Prompt: Scan the listing below for the word "StatelessWidget", then copy each line that has it.

Material supplied:
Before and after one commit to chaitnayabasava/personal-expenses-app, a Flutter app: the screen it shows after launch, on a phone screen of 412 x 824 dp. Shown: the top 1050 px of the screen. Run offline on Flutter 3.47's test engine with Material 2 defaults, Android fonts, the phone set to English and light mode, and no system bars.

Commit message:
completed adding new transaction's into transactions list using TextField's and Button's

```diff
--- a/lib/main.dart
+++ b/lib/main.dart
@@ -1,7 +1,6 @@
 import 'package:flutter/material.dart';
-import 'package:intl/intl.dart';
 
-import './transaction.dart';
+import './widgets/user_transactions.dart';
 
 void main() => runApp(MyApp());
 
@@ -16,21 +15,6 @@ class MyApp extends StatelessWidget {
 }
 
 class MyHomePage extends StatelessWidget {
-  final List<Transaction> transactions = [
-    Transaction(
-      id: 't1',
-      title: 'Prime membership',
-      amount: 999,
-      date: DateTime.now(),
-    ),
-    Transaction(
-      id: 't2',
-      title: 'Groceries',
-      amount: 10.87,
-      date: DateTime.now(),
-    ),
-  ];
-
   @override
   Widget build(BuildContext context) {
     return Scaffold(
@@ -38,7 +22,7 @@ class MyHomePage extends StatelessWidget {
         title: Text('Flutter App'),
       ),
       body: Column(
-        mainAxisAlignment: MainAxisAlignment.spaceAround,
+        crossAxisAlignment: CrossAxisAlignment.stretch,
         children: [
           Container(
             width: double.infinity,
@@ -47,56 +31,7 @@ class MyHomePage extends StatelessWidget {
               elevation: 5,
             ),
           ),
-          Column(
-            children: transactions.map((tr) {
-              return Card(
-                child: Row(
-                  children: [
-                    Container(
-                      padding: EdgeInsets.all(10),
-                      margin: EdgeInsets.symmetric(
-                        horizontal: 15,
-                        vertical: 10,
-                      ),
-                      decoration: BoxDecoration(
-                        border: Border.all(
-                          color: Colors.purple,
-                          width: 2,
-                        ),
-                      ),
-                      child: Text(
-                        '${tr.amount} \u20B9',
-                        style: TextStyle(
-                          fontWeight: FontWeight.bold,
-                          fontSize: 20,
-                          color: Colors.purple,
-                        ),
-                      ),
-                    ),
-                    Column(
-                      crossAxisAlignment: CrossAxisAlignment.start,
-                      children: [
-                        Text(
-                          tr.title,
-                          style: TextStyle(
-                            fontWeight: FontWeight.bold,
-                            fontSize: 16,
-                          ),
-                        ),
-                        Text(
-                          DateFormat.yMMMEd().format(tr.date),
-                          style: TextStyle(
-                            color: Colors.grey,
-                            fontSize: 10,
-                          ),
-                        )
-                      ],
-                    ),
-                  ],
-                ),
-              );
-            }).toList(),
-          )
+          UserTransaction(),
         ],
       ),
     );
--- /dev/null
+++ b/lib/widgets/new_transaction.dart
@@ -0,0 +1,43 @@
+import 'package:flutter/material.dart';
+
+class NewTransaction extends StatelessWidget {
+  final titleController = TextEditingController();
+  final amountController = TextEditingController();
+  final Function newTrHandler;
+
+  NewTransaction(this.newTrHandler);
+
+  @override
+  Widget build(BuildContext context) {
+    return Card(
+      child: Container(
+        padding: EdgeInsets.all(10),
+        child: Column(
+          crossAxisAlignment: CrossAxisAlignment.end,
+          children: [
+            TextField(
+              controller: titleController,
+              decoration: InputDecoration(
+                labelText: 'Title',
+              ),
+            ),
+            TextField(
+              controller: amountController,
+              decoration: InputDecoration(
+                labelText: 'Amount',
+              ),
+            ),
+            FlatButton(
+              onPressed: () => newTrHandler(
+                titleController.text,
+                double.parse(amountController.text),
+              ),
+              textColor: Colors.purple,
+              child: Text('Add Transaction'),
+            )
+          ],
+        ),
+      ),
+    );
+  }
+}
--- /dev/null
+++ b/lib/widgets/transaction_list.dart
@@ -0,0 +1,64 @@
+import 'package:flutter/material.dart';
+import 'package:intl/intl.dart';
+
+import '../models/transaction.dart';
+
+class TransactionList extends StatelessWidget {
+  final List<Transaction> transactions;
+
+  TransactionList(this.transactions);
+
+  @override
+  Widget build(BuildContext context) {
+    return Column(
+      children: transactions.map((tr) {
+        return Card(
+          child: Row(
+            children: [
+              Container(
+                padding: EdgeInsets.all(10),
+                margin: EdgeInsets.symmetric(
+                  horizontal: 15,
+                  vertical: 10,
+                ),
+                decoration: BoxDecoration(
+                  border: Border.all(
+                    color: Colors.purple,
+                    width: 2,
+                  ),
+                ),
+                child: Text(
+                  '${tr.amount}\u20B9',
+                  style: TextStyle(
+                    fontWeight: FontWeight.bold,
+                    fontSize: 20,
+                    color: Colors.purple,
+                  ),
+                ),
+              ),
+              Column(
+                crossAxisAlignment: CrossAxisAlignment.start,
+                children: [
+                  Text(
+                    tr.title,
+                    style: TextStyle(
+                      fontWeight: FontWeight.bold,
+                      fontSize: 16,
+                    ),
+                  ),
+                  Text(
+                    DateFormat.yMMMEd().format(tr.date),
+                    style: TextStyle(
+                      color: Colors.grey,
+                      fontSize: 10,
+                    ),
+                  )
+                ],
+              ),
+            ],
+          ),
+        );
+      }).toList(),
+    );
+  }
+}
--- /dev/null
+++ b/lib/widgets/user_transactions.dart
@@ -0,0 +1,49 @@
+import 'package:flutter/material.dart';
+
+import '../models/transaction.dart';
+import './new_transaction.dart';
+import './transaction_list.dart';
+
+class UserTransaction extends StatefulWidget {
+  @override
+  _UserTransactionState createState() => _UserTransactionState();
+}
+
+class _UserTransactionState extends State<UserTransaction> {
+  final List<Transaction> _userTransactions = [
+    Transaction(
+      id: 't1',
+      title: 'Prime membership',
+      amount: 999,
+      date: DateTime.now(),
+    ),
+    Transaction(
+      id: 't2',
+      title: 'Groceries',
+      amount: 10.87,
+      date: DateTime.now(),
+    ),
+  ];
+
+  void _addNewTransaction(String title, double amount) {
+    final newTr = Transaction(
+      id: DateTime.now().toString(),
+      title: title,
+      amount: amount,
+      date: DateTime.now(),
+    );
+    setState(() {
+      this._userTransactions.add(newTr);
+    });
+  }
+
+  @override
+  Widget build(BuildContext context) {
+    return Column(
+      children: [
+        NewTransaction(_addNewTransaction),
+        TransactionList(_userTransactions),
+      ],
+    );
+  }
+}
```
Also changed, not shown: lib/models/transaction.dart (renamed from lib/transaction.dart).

Response to this task:
@@ -16,21 +15,6 @@ class MyApp extends StatelessWidget {
 class MyHomePage extends StatelessWidget {
@@ -38,7 +22,7 @@ class MyHomePage extends StatelessWidget {
@@ -47,56 +31,7 @@ class MyHomePage extends StatelessWidget {
+class NewTransaction extends StatelessWidget {
+class TransactionList extends StatelessWidget {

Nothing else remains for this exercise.